Texas Afl-cio Scholarship Program Awards 28 Grants; Scholarship Amounts Raised to $1,500 Starting in 2018
Students from 28 union families in Texas received $1,000 scholarships toward the college, university or trade school of their choice following completion of the 2016-2017 Texas AFL-CIO Scholarship Program.
In a major development that will affect the program in the future, delegates to the 2017 Texas AFL-CIO Constitutional Convention voted to raise the grant amount for future winners to $1,500 – the first time the amount has been raised in more than two decades.
“The Texas AFL-CIO Scholarship Committee, the Executive Board of the Texas AFL-CIO and delegates to the convention all agreed that funding for the scholarship needed to increase significantly to give students more help with ever-increasing bills for their educations,” Texas AFL-CIO President Rick Levy said. “This increase makes up for much of the buying power of the scholarship that has been lost to inflation.”
“The program remains one of our favorite tasks at the state labor federation,” Levy said, “and it would not be possible at this level without the continuing generosity of donors to the Texas AFL-CIO Scholarship Fund and to volunteers in local labor bodies across the state who help run the program.”
In addition to providing assistance to students, the scholarship application process involves discussion of the basics of the labor movement with a couple hundred applicants each year. A revised Texas AFL-CIO Scholarship Exam this year placed a heavier emphasis on fundamentals of union history and the scholarship process continues to include an interview with committees set up by Central Labor Councils and the Gulf Coast Area Labor Federation.
Besides the exam, criteria for the scholarships for high school seniors include academic achievement, extracurricular activities and financial need.
Continuing Scholarships, which go to a pool of college students who won a scholarship as high school seniors, place emphasis on students’ volunteer and public service actions.

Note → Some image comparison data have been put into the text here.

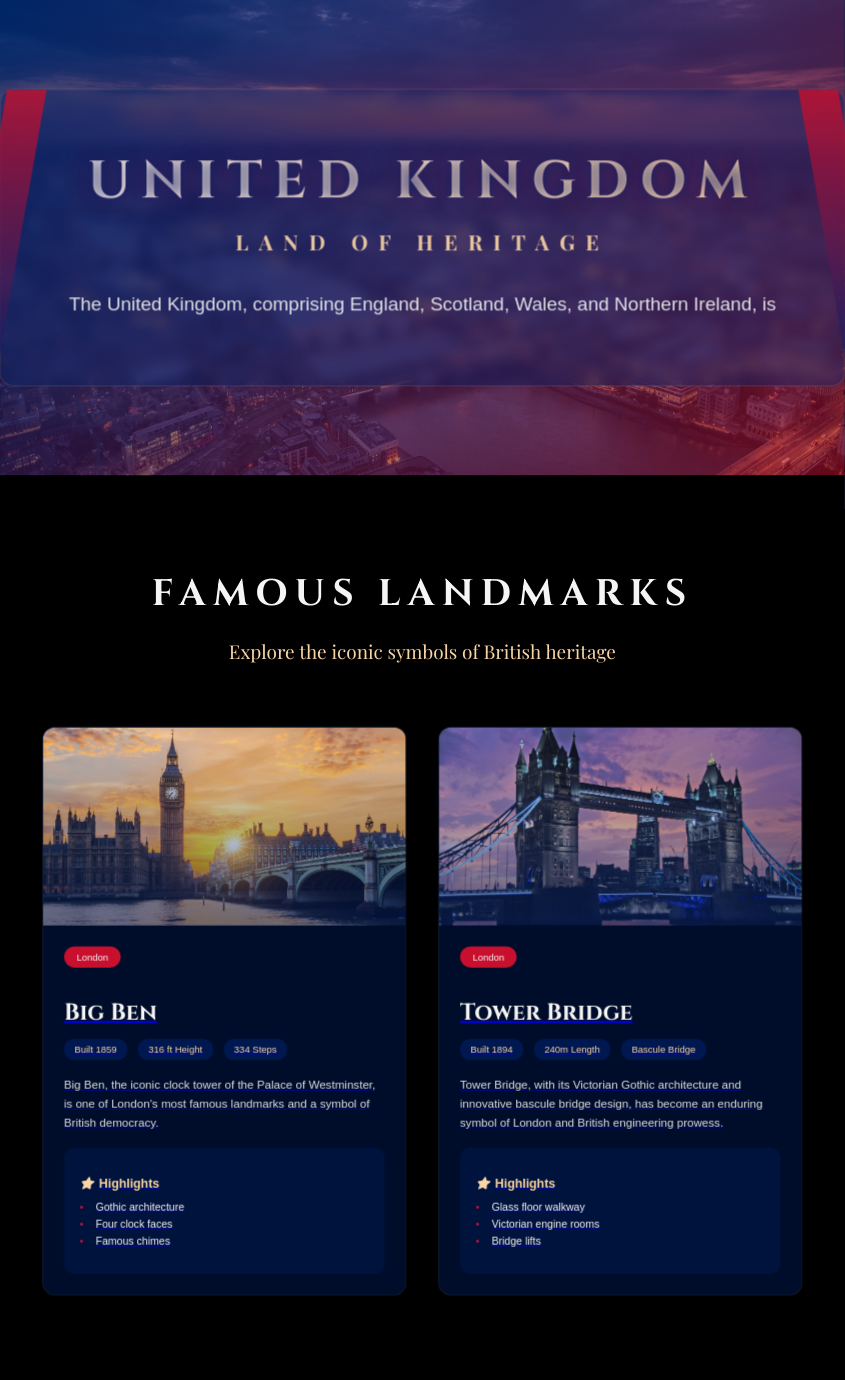
Repository: huang-heavenly-Emperor/NewYork
Page: uk.html
The author's editor kept a copy of each file at every save. The page is drawn from the files as they stood at one save, then again after the next save.
The browser window is 1280 px wide. The pictures show the whole page, at 66% of full size.
Backgrounds fixed to the window are drawn as part of the page.

Above is the page before, as saved 2025-02-19 16:13:00.
Not found: images/uk-pattern.jpg

### uk.html
<!DOCTYPE html>
<html lang="en">

<head>
  <meta charset="UTF-8">
  <meta name="viewport" content="width=device-width, initial-scale=1.0">
  <title>United Kingdom - Tour</title>
  <link rel="stylesheet" href="css/style.css">
  <link rel="stylesheet" href="css/uk.css">
  <link rel="stylesheet" href="css/animations.css">
  <link rel="stylesheet" href="lib/font-awesome.css">
  <link rel="preconnect" href="https://fonts.googleapis.com">
  <link rel="preconnect" href="https://fonts.gstatic.com" crossorigin>
  <link href="https://fonts.googleapis.com/css2?family=Cinzel:wght@400;700&family=Playfair+Display:wght@400;700&display=swap" rel="stylesheet">
</head>

<body>
  <!-- 主要内容区 -->
  <main class="main-content">
    <!-- 英雄横幅 -->
    <div class="hero-banner">
      <div class="overlay"></div>
      <div class="british-pattern top"></div>
      <div class="british-pattern bottom"></div>

      <!-- 卷轴容器 -->
      <div class="scroll-container">
        <div class="scroll-decoration left"></div>
        <div class="scroll-decoration right"></div>
        <div class="scroll-inner">
          <h1 class="city-title">
            <span class="english-title">United Kingdom</span>
            <span class="subtitle">Land of Heritage</span>
          </h1>
          <div class="intro-quote typewriter-text" data-text="The United Kingdom, comprising England, Scotland, Wales, and Northern Ireland, is known for its rich history and cultural influence. London, its capital, features landmarks like Big Ben and Buckingham Palace. The UK is famous for its literature, music, and traditions like afternoon tea. Its diverse landscapes range from the Scottish Highlands to the English countryside.">
          </div>
        </div>
      </div>
    </div>

    <!-- 地标部分 -->
    <section class="continent-section">
      <div class="section-header">
        <h2 class="section-title">Famous Landmarks</h2>
        <p class="section-subtitle">Explore the iconic symbols of British heritage</p>
      </div>

      <!-- 地标卡片网格 -->
      <div class="landmark-grid">
        <!-- 大本钟卡片 -->
        <a href="big-ben.html" class="landmark-link">
          <div class="landmark-card">
            <div class="landmark-image">
              <img src="images/big-ben.jpg" alt="Big Ben">
              <div class="image-overlay"></div>
            </div>
            <div class="landmark-content">
              <div class="content-inner">
                <span class="location-tag">London</span>
                <h2>Big Ben</h2>
                <div class="quick-info">
                  <span>Built 1859</span>
                  <span>316 ft Height</span>
                  <span>334 Steps</span>
                </div>
                <p class="description">
                  Big Ben, the iconic clock tower of the Palace of Westminster, is one of London's most famous landmarks and a symbol of British democracy.
                </p>
                <div class="highlights">
                  <h3><i class="fas fa-star"></i> Highlights</h3>
                  <ul>
                    <li>Gothic architecture</li>
                    <li>Four clock faces</li>
                    <li>Famous chimes</li>
                  </ul>
                </div>
              </div>
            </div>
          </div>
        </a>

        <!-- 伦敦塔桥卡片 -->
        <a href="tower-bridge.html" class="landmark-link">
          <div class="landmark-card">
            <div class="landmark-image">
              <img src="images/tower-bridge.jpg" alt="Tower Bridge">
              <div class="image-overlay"></div>
            </div>
            <div class="landmark-content">
              <div class="content-inner">
                <span class="location-tag">London</span>
                <h2>Tower Bridge</h2>
                <div class="quick-info">
                  <span>Built 1894</span>
                  <span>240m Length</span>
                  <span>Bascule Bridge</span>
                </div>
                <p class="description">
                  Tower Bridge, with its Victorian Gothic architecture and innovative bascule bridge design, has become an enduring symbol of London and British engineering prowess.
                </p>
                <div class="highlights">
                  <h3><i class="fas fa-star"></i> Highlights</h3>
                  <ul>
                    <li>Glass floor walkway</li>
                    <li>Victorian engine rooms</li>
                    <li>Bridge lifts</li>
                  </ul>
                </div>
              </div>
            </div>
          </div>
        </a>
      </div>
    </section>
  </main>

  <script>
    document.addEventListener('DOMContentLoaded', function() {
      const typewriterText = document.querySelector('.typewriter-text');
      const text = typewriterText.getAttribute('data-text');
      typewriterText.textContent = '';

      let charIndex = 0;
      const typingSpeed = 50;

      function typeText() {
        if (charIndex < text.length) {
          typewriterText.textContent += text.charAt(charIndex);
          charIndex++;
          setTimeout(typeText, typingSpeed);
        } else {
          typewriterText.classList.add('typing-complete');
        }
      }

      setTimeout(typeText, 1000);
    });
  </script>
</body>

</html>

### css/uk.css
/* 基础变量 */
:root {
    --british-red: #C8102E;     /* 英国国旗红 */
    --british-blue: #012169;    /* 英国国旗蓝 */
    --royal-gold: #FAD5A5;      /* 皇家金色 */
    --navy-blue: #000080;       /* 海军蓝 */
    --cream-white: #F5F5F5;     /* 奶油白 */
}

/* 主要内容区 */
.main-content {
    min-height: 100vh;
    background: #000;
    position: relative;
}

/* 英雄横幅 */
.hero-banner {
    position: relative;
    width: 100%;
    height: 100vh;
    background: url('../images/uk-bg.jpg') center/cover no-repeat;
    display: flex;
    align-items: center;
    justify-content: center;
    overflow: hidden;
}

.overlay {
    position: absolute;
    top: 0;
    left: 0;
    width: 100%;
    height: 100%;
    background: linear-gradient(
        135deg,
        rgba(1, 33, 105, 0.7),    /* 英国蓝 */
        rgba(200, 16, 46, 0.5)     /* 英国红 */
    );
    z-index: 1;
}

.british-pattern {
    position: absolute;
    width: 100%;
    height: 150px;

    opacity: 0.1;
    z-index: 2;
}

.british-pattern.top {
    top: 0;
    transform: rotate(180deg);
}

.british-pattern.bottom {
    bottom: 0;
}

/* 卷轴容器 */
.scroll-container {
    position: relative;
    max-width: 1200px;
    width: 90%;
    padding: 4rem;
    margin: 2rem auto;
    background: rgba(1, 33, 105, 0.4);
    backdrop-filter: blur(8px);
    -webkit-backdrop-filter: blur(8px);
    border-radius: 20px;
    border: 1px solid rgba(250, 213, 165, 0.2);
    z-index: 3;
}

.scroll-decoration {
    position: absolute;
    width: 60px;
    height: 100%;
    top: 0;
    background: linear-gradient(
        to bottom,
        var(--british-red),
        var(--british-blue)
    );
    opacity: 0.8;
    z-index: -1;
}

.scroll-decoration.left {
    left: -30px;
    transform: skew(-10deg);
}

.scroll-decoration.right {
    right: -30px;
    transform: skew(10deg);
}

.scroll-inner {
    text-align: center;
}

/* 标题样式 */
.city-title {
    margin-bottom: 3rem;
}

.city-title .english-title {
    display: block;
    font-size: 5rem;
    font-family: 'Cinzel', serif;
    color: var(--cream-white);
    margin-bottom: 1rem;
    text-transform: uppercase;
    letter-spacing: 0.2em;
    text-shadow:
        0 0 20px rgba(1, 33, 105, 0.8),
        0 0 40px rgba(200, 16, 46, 0.4);
    background: linear-gradient(
        45deg,
        var(--cream-white),
        var(--royal-gold)
    );
    -webkit-background-clip: text;
    -webkit-text-fill-color: transparent;
}

.city-title .subtitle {
    display: block;
    font-size: 2rem;
    font-family: 'Playfair Display', serif;
    color: var(--royal-gold);
    text-transform: uppercase;
    letter-spacing: 0.5em;
    opacity: 0.9;
}

.intro-quote {
    font-size: 1.8rem;
    line-height: 1.8;
    color: var(--cream-white);
    margin: 2rem 0;
    opacity: 0.9;
}

/* 地标部分 */
.continent-section {
    padding: 6rem 2rem;
    background: url('../images/uk-pattern.jpg') center/cover fixed;
}

.section-header {
    text-align: center;
    margin-bottom: 4rem;
}

.section-title {
    font-size: 3.5rem;
    color: var(--cream-white);
    margin-bottom: 1rem;
    text-transform: uppercase;
    letter-spacing: 0.2em;
    font-family: 'Cinzel', serif;
}

.section-subtitle {
    font-size: 1.8rem;
    color: var(--royal-gold);
    font-family: 'Playfair Display', serif;
}

/* 地标卡片网格 */
.landmark-grid {
    display: grid;
    grid-template-columns: repeat(auto-fit, minmax(400px, 1fr));
    gap: 3rem;
    max-width: 1400px;
    margin: 0 auto;
    padding: 2rem;
}

.landmark-card {
    background: rgba(1, 33, 105, 0.4);
    border-radius: 20px;
    overflow: hidden;
    transition: all 0.4s ease;
    border: 1px solid rgba(250, 213, 165, 0.1);
    backdrop-filter: blur(8px);
    -webkit-backdrop-filter: blur(8px);
}

.landmark-card:hover {
    transform: translateY(-10px);
    box-shadow:
        0 20px 40px rgba(0, 0, 0, 0.3),
        0 0 30px rgba(1, 33, 105, 0.3);
    border-color: rgba(250, 213, 165, 0.3);
}

.landmark-image {
    position: relative;
    width: 100%;
    height: 300px;
    overflow: hidden;
}

.landmark-image img {
    width: 100%;
    height: 100%;
    object-fit: cover;
    transition: transform 0.6s ease;
}

.landmark-card:hover .landmark-image img {
    transform: scale(1.1);
}

.image-overlay {
    position: absolute;
    top: 0;
    left: 0;
    width: 100%;
    height: 100%;
    background: linear-gradient(
        to bottom,
        transparent,
        rgba(1, 33, 105, 0.8)
    );
    opacity: 0.7;
}

.landmark-content {
    padding: 2rem;
}

.location-tag {
    display: inline-block;
    padding: 0.5rem 1.2rem;
    background: var(--british-red);
    color: var(--cream-white);
    border-radius: 20px;
    font-size: 0.9rem;
    margin-bottom: 1rem;
}

.landmark-content h2 {
    font-size: 2.2rem;
    color: var(--cream-white);
    margin-bottom: 1rem;
    font-family: 'Cinzel', serif;
}

.quick-info {
    display: flex;
    gap: 1rem;
    flex-wrap: wrap;
    margin-bottom: 1.5rem;
}

.quick-info span {
    background: rgba(1, 33, 105, 0.6);
    padding: 0.5rem 1rem;
    border-radius: 15px;
    font-size: 0.9rem;
    color: var(--royal-gold);
}

.description {
    font-size: 1.1rem;
    color: var(--cream-white);
    margin-bottom: 1.5rem;
    line-height: 1.6;
    opacity: 0.9;
}

.highlights {
    background: rgba(1, 33, 105, 0.3);
    padding: 1.5rem;
    border-radius: 15px;
}

.highlights h3 {
    color: var(--royal-gold);
    margin-bottom: 1rem;
    display: flex;
    align-items: center;
    gap: 0.5rem;
}

.highlights ul {
    list-style: none;
    padding: 0;
}

.highlights li {
    color: var(--cream-white);
    margin-bottom: 0.5rem;
    padding-left: 1.5rem;
    position: relative;
}

.highlights li::before {
    content: '•';
    color: var(--british-red);
    position: absolute;
    left: 0;
}

/* 响应式设计 */
@media (max-width: 1200px) {
    .city-title .english-title {
        font-size: 4rem;
    }

    .city-title .subtitle {
        font-size: 1.8rem;
    }

    .intro-quote {
        font-size: 1.6rem;
    }
}

@media (max-width: 768px) {
    .scroll-container {
        padding: 2rem;
    }

    .city-title .english-title {
        font-size: 3rem;
    }

    .city-title .subtitle {
        font-size: 1.4rem;
        letter-spacing: 0.3em;
    }

    .intro-quote {
        font-size: 1.4rem;
    }

    .landmark-grid {
        grid-template-columns: 1fr;
    }
}

@media (max-width: 480px) {
    .scroll-container {
        padding: 1.5rem;
    }

    .city-title .english-title {
        font-size: 2.5rem;
    }

    .city-title .subtitle {
        font-size: 1.2rem;
        letter-spacing: 0.2em;
    }

    .intro-quote {
        font-size: 1.2rem;
    }

    .section-title {
        font-size: 2.5rem;
    }

    .section-subtitle {
        font-size: 1.4rem;
    }
}

### css/animations.css
/* Opening animation */
@keyframes fadeInScale {
  0% {
    opacity: 0;
    transform: scale(0.9);
  }
  50% {
    opacity: 0.5;
    transform: scale(1.02);
  }
  100% {
    opacity: 1;
    transform: scale(1);
  }
}

@keyframes slideInFromBottom {
  0% {
    opacity: 0;
    transform: translate(-50%, 50px);
  }
  60% {
    opacity: 0.8;
    transform: translate(-50%, -5px);
  }
  80% {
    transform: translate(-50%, 2px);
  }
  100% {
    opacity: 1;
    transform: translate(-50%, 0);
  }
}

@keyframes slideInFromTop {
  0% {
    opacity: 0;
    transform: translateY(-30px);
  }
  100% {
    opacity: 1;
    transform: translateY(0);
  }
}

@keyframes fadeInRotate {
  0% {
    opacity: 0;
    transform: rotate(-10deg) scale(0.95);
  }
  100% {
    opacity: 1;
    transform: rotate(0) scale(1);
  }
}

/* Navigation bar animation */
.main-nav {
  animation: slideInFromTop 0.8s cubic-bezier(0.34, 1.56, 0.64, 1);
}

.nav-links li {
  opacity: 0;
  animation: fadeInRotate 0.6s cubic-bezier(0.34, 1.56, 0.64, 1) forwards;
}

.nav-links li:nth-child(1) { animation-delay: 0.2s; }
.nav-links li:nth-child(2) { animation-delay: 0.3s; }
.nav-links li:nth-child(3) { animation-delay: 0.4s; }
.nav-links li:nth-child(4) { animation-delay: 0.5s; }

/* Navigation link hover effect */
.nav-links a {
  transition: all 0.3s cubic-bezier(0.34, 1.56, 0.64, 1);
}

.nav-links a:hover {
  transform: translateY(-2px) scale(1.05);
  text-shadow: 0 2px 4px rgba(0, 0, 0, 0.2);
}

/* Rocket animation */
.rocketManSVG {
  opacity: 0;
  animation: fadeInScale 1s cubic-bezier(0.23, 1, 0.32, 1) 1s forwards;
}

/* Star animation */
.star {
  opacity: 0;
  animation: fadeInRotate 0.8s cubic-bezier(0.34, 1.56, 0.64, 1) forwards;
}

.starContainer .star:nth-child(odd) {
  animation-delay: 0.5s;
}

.starContainer .star:nth-child(even) {
  animation-delay: 0.7s;
}

/* Satellite animation */
.satellite {
  opacity: 0;
  animation: fadeInScale 1s cubic-bezier(0.23, 1, 0.32, 1) 1.2s forwards;
}

/* Title animation */
.demo--dancing-shadows__title {
  animation: fadeInScale 1.8s cubic-bezier(0.23, 1, 0.32, 1);
}

.text-wrapper {
  animation: fadeInScale 2s cubic-bezier(0.23, 1, 0.32, 1) 0.2s backwards;
}

/* CTA button animation */
.cta-wrapper {
  position: fixed;
  bottom: 50px;
  left: 50%;
  transform: translateX(-50%);
  z-index: 1000;
  animation: slideInFromBottom 1.2s cubic-bezier(0.34, 1.56, 0.64, 1) 1.5s backwards;
  opacity: 1;
}

.cta-button {
  transition: all 0.5s cubic-bezier(0.34, 1.56, 0.64, 1);
  will-change: transform;
  position: relative;
  z-index: 1000;
  opacity: 1;
}

.cta-button:hover {
  transform: translateY(-6px) scale(1.03);
  box-shadow: 0 12px 35px rgba(255, 107, 107, 0.4);
  background: linear-gradient(135deg,
    rgba(255, 127, 127, 0.98),
    rgba(255, 127, 167, 0.98)
  );
  letter-spacing: 1px;
}

.cta-button:active {
  transform: translateY(-2px) scale(0.98);
  box-shadow: 0 6px 20px rgba(255, 107, 107, 0.4);
  transition: all 0.2s cubic-bezier(0.34, 1.56, 0.64, 1);
}

/* Text hover effect */
.text-item {
  transition: all 0.4s cubic-bezier(0.34, 1.56, 0.64, 1);
  will-change: transform;
}

.text-item:hover {
  transform: translateY(-4px) scale(1.08);
  text-shadow: 0 0.15rem black,
               0 0.25rem black,
               0 0.35rem black,
               0 0.45rem black,
               0 0.65rem black,
               0 0.75rem rgba(255, 255, 255, 0.8),
               0 0.85rem rgba(255, 255, 255, 0.6);
}

/* Background animation effect */
.demo--dancing-shadows__title:before {
  transition: all 0.8s cubic-bezier(0.23, 1, 0.32, 1);
}

.demo--dancing-shadows__title:hover:before {
  filter: hue-rotate(25deg) brightness(1.15);
}

/* 页面开场动画 */
.page-entrance {
    position: fixed;
    top: 0;
    left: 0;
    width: 100%;
    height: 100%;
    background: #000;
    z-index: 9999;
    display: flex;
    justify-content: center;
    align-items: center;
    animation: fadeOut 0.5s ease forwards 2.5s;
}

.entrance-content {
    text-align: center;
    opacity: 0;
    animation: contentFadeIn 0.8s ease forwards 0.5s;
}

.entrance-title {
    font-size: 4rem;
    color: transparent;
    position: relative;
    margin-bottom: 1rem;
}

.entrance-title .chinese {
    display: block;
    font-family: "STKaiti", "楷体", serif;
    font-size: 5rem;
    background: linear-gradient(120deg, #FFD700, #FFA500);
    -webkit-background-clip: text;
    background-clip: text;
    opacity: 0;
    transform: translateY(20px);
    animation: titleReveal 0.8s ease forwards 0.8s;
}

.entrance-title .english {
    display: block;
    font-family: "Playfair Display", serif;
    font-size: 2.5rem;
    color: #fff;
    opacity: 0;
    transform: translateY(20px);
    animation: titleReveal 0.8s ease forwards 1.2s;
}

.entrance-line {
    width: 0;
    height: 2px;
    background: linear-gradient(90deg,
        transparent,
        #FFD700,
        #FFA500,
        #FFD700,
        transparent
    );
    margin: 20px auto;
    animation: lineGrow 0.6s ease forwards 1.6s;
}

.entrance-subtitle {
    font-size: 1.2rem;
    color: rgba(255, 255, 255, 0.8);
    opacity: 0;
    transform: translateY(20px);
    animation: titleReveal 0.8s ease forwards 1.8s;
}

/* 开场动画关键帧 */
@keyframes fadeOut {
    to {
        opacity: 0;
        visibility: hidden;
    }
}

@keyframes contentFadeIn {
    from {
        opacity: 0;
        transform: translateY(30px);
    }
    to {
        opacity: 1;
        transform: translateY(0);
    }
}

@keyframes titleReveal {
    from {
        opacity: 0;
        transform: translateY(20px);
    }
    to {
        opacity: 1;
        transform: translateY(0);
    }
}

@keyframes lineGrow {
    from {
        width: 0;
    }
    to {
        width: 300px;
    }
}

/* 页面内容延迟显示 */
.content-delay {
    opacity: 0;
    animation: contentAppear 1s ease forwards 3s;
}

@keyframes contentAppear {
    to {
        opacity: 1;
    }
}

### lib/font-awesome.css
@font-face {
    font-family: 'Font Awesome 6 Free';
    font-style: normal;
    font-weight: 900;
    src: url('webfonts/fa-solid-900.woff2') format('woff2');
}

.fas {
    font-family: 'Font Awesome 6 Free';
    font-weight: 900;
}

.fa-home:before {
    content: "\f015";
}

.fa-globe-americas:before {
    content: "\f57d";
}

.fa-torii-gate:before {
    content: "\f6a1";
}

.fa-sun:before {
    content: "\f185";
}

.fa-landmark:before {
    content: "\f66f";
}

.fa-flag-usa:before {
    content: "\f74d";
}

.fa-star:before {
    content: "\f005";
}

.fa-chart-line:before {
    content: "\f201";
}

.fa-city:before {
    content: "\f64f";
}

.fa-tree:before {
    content: "\f1bb";
}

.fa-theater-masks:before {
    content: "\f630";
}

.fa-ellipsis-h:before {
    content: "\f141";
}

.fa-camera:before {
    content: "\f030";
}

.fa-print:before {
    content: "\f02f";
}

.fa-arrow-left:before {
    content: "\f060";
}

Loaded but not shown: css/style.css (502 lines, source omitted)

After the next save:
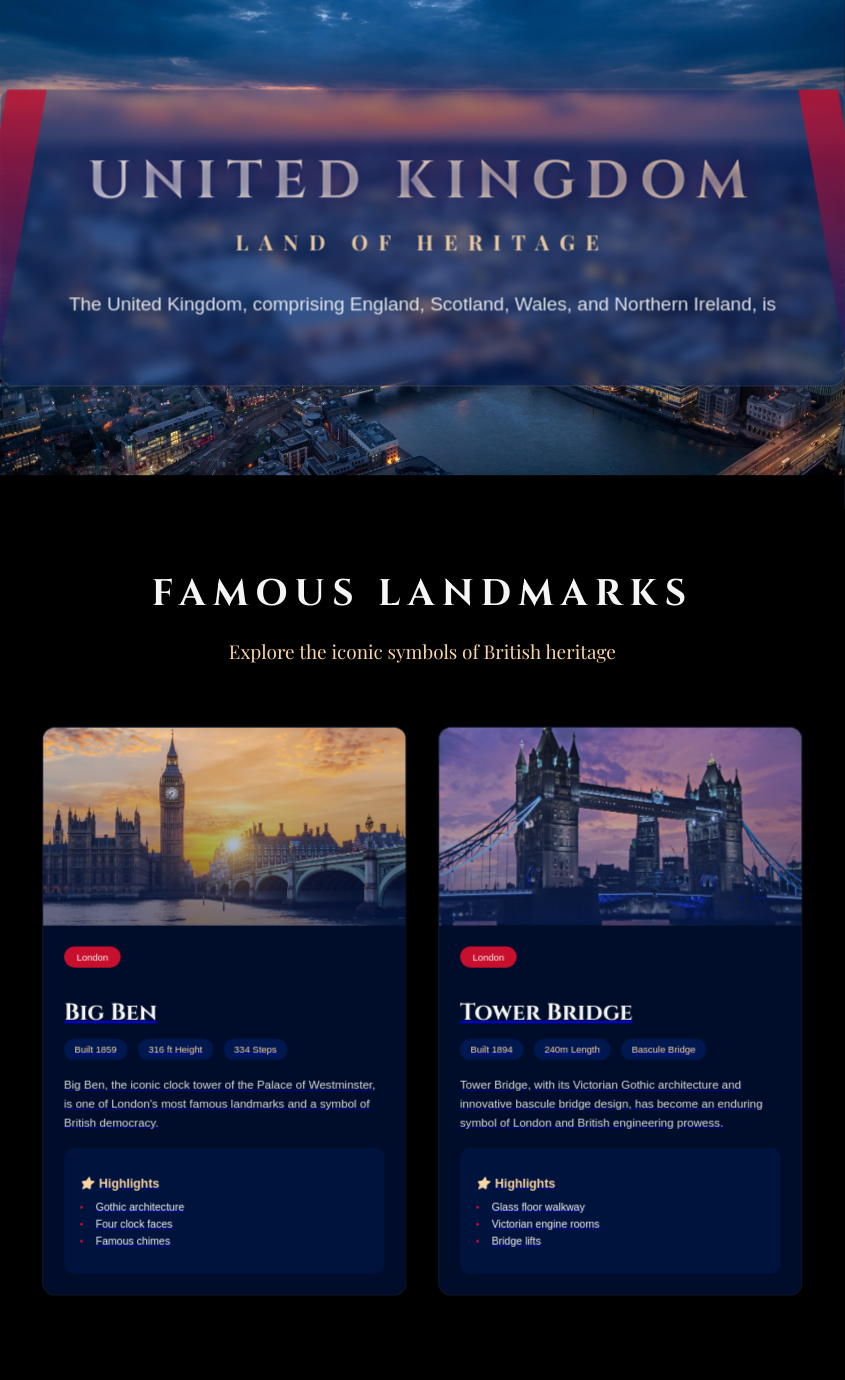
Saved 10 s later.
--- a/css/uk.css
+++ b/css/uk.css
@@ -32,11 +32,7 @@
     left: 0;
     width: 100%;
     height: 100%;
-    background: linear-gradient(
-        135deg,
-        rgba(1, 33, 105, 0.7),    /* 英国蓝 */
-        rgba(200, 16, 46, 0.5)     /* 英国红 */
-    );
+
     z-index: 1;
 }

This year, six students received the continuing award.
To be eligible for the program, one of a student’s parents or legal guardians must be a member of a labor union that is affiliated both with its Central Labor Council and the Texas AFL-CIO. The CLC requirement is waived if the student lives in a part of Texas that does not have CLC (or ALF) jurisdiction.
The Texas AFL-CIO pays the one-time grants directly to college financial aid offices to be credited to the accounts of recipients.
The Scholarship Fund is a 501(c)(3) organization, allowing donors to deduct contributions on federal income tax returns to the full extent of the law.
Levy thanked the Texas AFL-CIO Scholarship Committee for its service. Panel members include Jeff Darby (AFGE), Chair; Katherine Thompson (OPEIU), Co-Chair; Clara Caldwell (APRI); Lee Medley (USW); LaTonia Benoit (TWU); B.R. Williams (ILA); Ray McMurrey (AFT); Judy Cortez (AFSCME); and Michael Murphy (IBEW).
Once again, the death of beloved labor leaders spurred donations to the scholarship fund. The Texas AFL-CIO is posting lists of all donors and those memorialized along with the list of scholarships winners.
Donors of one or more full scholarships include: IBEW Local 716, ILA Local 28, IUOE Local 450, Plumbers & Pipefitters Local 286, Plumbers Local 68, Texas AFT, Joe D. & Dorothy Gunn (memorial), Texas State Council of Machinists (in memory of George Hooper), American Income Life and the Texas Building & Construction Trades Council.
The Scholarship Committee voted this year to designate one scholarship in honor of former Texas AFL-CIO President Becky Moeller.
The Texas AFL-CIO Education Department mailed scholarship packets for the 2018 program to Central Labor Councils in late October and is in the review process of applicants we recieved.